### PROBLEM STATEMENT
Please copy out all lines of the entries that contain the word "class".

### PROVIDED INFORMATION

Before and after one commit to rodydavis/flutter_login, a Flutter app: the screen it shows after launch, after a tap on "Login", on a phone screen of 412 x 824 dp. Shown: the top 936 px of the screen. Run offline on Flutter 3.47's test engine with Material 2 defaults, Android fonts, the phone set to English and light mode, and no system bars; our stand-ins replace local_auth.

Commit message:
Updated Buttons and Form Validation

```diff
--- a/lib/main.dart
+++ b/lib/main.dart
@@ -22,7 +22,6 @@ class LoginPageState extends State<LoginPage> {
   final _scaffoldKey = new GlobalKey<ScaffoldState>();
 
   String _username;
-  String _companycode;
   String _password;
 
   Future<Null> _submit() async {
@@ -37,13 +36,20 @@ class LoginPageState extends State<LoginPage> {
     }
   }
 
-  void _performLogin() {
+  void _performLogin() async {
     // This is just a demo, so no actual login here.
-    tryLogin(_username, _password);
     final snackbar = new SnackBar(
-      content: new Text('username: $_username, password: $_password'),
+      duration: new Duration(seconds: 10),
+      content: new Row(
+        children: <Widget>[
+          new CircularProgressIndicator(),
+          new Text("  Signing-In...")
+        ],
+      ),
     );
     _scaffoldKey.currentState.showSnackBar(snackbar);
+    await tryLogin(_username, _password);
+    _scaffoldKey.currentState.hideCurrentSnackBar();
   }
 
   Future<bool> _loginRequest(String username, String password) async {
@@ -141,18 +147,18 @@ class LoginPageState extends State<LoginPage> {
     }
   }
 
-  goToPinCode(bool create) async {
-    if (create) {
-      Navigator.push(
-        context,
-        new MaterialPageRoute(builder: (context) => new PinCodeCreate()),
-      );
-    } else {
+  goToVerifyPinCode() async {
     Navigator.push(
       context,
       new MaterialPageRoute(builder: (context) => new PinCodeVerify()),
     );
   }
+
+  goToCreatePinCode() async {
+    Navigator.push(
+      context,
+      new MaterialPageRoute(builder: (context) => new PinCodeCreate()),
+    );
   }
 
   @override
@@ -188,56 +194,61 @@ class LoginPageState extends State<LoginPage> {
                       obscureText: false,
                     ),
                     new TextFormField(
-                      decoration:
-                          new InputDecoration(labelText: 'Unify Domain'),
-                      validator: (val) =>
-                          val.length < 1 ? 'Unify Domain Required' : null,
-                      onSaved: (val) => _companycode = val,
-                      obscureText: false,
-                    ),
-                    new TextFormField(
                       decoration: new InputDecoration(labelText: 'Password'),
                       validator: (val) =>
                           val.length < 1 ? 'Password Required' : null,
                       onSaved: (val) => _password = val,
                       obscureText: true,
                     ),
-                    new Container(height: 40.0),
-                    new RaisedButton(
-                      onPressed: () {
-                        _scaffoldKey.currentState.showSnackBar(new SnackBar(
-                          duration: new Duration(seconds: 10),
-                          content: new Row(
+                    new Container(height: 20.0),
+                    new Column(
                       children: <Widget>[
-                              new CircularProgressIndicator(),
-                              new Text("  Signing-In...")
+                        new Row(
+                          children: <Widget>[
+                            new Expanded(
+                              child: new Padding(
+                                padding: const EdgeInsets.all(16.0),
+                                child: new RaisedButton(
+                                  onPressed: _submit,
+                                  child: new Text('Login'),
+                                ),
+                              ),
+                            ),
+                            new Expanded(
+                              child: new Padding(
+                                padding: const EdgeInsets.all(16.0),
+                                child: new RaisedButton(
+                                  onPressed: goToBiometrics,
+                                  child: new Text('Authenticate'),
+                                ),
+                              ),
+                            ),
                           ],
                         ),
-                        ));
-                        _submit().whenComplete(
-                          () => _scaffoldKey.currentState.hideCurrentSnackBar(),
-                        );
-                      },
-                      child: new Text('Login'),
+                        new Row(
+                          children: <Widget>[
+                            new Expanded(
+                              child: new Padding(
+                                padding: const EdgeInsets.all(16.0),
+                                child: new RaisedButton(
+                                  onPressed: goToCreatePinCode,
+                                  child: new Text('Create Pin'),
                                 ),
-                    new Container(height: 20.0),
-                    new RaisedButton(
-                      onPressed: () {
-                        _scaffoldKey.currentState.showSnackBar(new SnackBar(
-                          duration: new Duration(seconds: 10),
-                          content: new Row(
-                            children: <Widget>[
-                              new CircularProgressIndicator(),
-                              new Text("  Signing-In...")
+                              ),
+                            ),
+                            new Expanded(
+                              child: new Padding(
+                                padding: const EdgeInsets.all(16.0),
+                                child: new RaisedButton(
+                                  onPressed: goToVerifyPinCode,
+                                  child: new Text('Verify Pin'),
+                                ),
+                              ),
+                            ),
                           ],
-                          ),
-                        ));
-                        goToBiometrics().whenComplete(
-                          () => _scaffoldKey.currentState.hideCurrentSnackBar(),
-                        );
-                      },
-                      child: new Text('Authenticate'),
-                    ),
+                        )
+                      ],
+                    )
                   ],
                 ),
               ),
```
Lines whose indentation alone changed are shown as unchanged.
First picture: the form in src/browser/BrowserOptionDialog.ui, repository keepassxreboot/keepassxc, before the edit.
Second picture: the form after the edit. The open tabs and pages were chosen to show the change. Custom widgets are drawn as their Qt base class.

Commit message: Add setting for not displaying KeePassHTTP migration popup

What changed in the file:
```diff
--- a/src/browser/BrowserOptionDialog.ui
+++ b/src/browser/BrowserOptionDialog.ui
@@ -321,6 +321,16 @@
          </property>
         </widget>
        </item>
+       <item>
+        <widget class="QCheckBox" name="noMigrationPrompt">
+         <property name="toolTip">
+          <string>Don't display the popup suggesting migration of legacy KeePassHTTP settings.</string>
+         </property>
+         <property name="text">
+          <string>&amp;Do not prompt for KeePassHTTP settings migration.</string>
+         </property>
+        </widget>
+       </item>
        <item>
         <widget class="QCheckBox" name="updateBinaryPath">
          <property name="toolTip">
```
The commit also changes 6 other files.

### WRITTEN RESPONSE
@@ -22,7 +22,6 @@ class LoginPageState extends State<LoginPage> {
@@ -37,13 +36,20 @@ class LoginPageState extends State<LoginPage> {
@@ -141,18 +147,18 @@ class LoginPageState extends State<LoginPage> {
@@ -188,56 +194,61 @@ class LoginPageState extends State<LoginPage> {
Second picture: the form after the edit. The open tabs and pages were chosen to show the change. Custom widgets are drawn as their Qt base class.
+        <widget class="QCheckBox" name="noMigrationPrompt">
         <widget class="QCheckBox" name="updateBinaryPath">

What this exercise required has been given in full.